what our stuff means to us

Life coach and organizer Jo Bennett collects stories about what stuff means to different people.

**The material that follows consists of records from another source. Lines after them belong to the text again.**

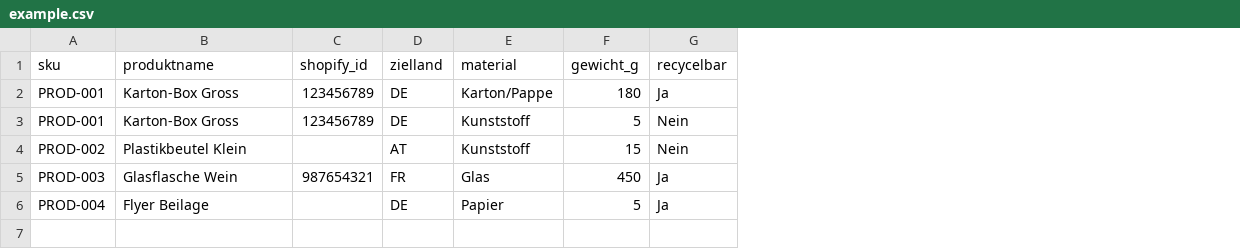
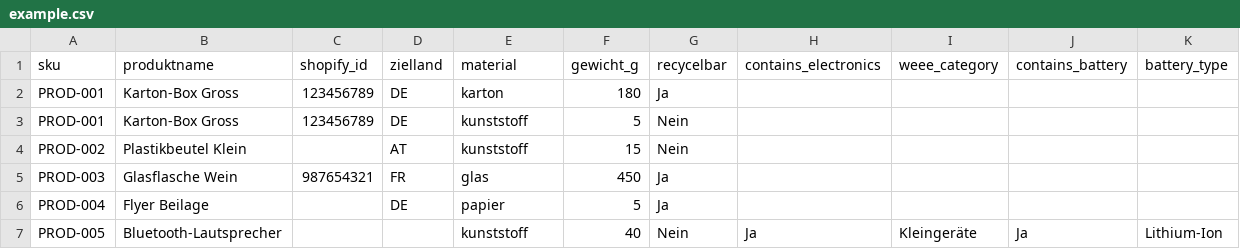
Before and after one commit to cashflowholzmann-cell/pack2eu-backend, a CSV file: templates/example.csv, drawn as a sheet; the diff names each change by its address in the sheet, - before the commit and + after, or states it on an @@ line.

```diff
--- a/templates/example.csv
+++ b/templates/example.csv
+column H (contains_electronics), empty
+column I (weee_category), empty
+column J (contains_battery), empty
+column K (battery_type), empty
-E2 (material): Karton/Pappe
+E2 (material): karton
-E3:E4 (material): Kunststoff
+E3:E4 (material): kunststoff
-E5 (material): Glas
+E5 (material): glas
-E6 (material): Papier
+E6 (material): papier
+row 7: PROD-005 | Bluetooth-Lautsprecher |  |  | kunststoff | 40 | Nein | Ja | Kleingeräte | Ja | Lithium-Ion
```
Also changed, not shown: 1 other file.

As a Life Coach, I accompany clients as they emotionally and mentally ‘declutter’ and the topic of physical disorganization comes up as an additional barrier to engaging meaningfully with their life work. This lead me to pursue over the past year training courses with The Professional Organizers of Canada (POC) to provide me with additional context and understanding. While reviewing my POC class notes, I was reminded of several reasons why we are so attached to certain ‘things’ and therefore it may be difficult to let them go. I decided to post a discussion about this on my Facebook page and it proved to be a hot topic! I mentioned that certain objects may:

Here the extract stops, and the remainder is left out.